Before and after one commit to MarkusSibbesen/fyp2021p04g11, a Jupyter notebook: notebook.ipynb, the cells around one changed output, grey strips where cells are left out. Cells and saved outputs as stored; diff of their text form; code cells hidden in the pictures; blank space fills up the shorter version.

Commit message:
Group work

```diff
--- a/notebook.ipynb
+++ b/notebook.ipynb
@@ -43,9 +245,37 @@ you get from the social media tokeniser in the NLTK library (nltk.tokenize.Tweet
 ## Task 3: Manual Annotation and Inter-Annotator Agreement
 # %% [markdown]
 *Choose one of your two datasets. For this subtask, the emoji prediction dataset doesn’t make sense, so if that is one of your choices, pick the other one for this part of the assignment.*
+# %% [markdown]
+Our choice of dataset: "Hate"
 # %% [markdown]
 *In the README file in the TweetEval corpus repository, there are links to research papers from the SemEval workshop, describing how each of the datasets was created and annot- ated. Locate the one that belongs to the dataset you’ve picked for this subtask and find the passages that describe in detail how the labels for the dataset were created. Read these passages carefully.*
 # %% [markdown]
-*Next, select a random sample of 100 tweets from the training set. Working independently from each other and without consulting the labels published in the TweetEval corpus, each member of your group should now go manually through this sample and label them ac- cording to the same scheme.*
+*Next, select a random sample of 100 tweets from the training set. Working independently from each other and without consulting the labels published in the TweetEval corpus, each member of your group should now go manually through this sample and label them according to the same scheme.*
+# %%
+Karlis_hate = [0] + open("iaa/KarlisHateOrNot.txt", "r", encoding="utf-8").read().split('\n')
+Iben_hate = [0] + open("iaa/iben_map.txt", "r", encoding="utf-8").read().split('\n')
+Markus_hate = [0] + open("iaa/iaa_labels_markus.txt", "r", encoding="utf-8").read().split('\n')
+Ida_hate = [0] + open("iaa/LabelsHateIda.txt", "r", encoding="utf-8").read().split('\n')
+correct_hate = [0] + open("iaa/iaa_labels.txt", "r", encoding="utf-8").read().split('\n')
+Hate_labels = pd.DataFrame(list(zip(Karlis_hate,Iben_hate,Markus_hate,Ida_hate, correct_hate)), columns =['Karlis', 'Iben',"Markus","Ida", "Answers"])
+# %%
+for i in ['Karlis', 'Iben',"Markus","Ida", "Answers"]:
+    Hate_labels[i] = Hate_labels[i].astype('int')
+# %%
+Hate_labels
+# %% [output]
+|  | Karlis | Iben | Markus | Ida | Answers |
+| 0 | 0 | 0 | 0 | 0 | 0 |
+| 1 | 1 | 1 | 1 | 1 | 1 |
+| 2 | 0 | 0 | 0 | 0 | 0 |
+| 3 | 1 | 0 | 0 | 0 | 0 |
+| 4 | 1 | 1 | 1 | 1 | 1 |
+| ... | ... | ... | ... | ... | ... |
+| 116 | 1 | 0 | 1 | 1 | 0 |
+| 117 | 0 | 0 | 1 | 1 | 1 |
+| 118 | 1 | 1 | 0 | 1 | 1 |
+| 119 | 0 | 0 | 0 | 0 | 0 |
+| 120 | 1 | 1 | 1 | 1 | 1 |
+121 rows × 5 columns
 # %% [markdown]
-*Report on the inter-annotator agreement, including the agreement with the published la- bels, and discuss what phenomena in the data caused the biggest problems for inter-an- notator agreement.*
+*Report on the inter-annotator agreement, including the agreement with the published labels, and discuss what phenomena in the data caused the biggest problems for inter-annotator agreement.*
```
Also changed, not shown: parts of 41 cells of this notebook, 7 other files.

DIRECTIONS: Every line holding the string "ipynb" should be copied here, so please find those lines in the data.

WRITTEN RESPONSE:
Before and after one commit to MarkusSibbesen/fyp2021p04g11, a Jupyter notebook: notebook.ipynb, the cells around one changed output, grey strips where cells are left out. Cells and saved outputs as stored; diff of their text form; code cells hidden in the pictures; blank space fills up the shorter version.
--- a/notebook.ipynb
+++ b/notebook.ipynb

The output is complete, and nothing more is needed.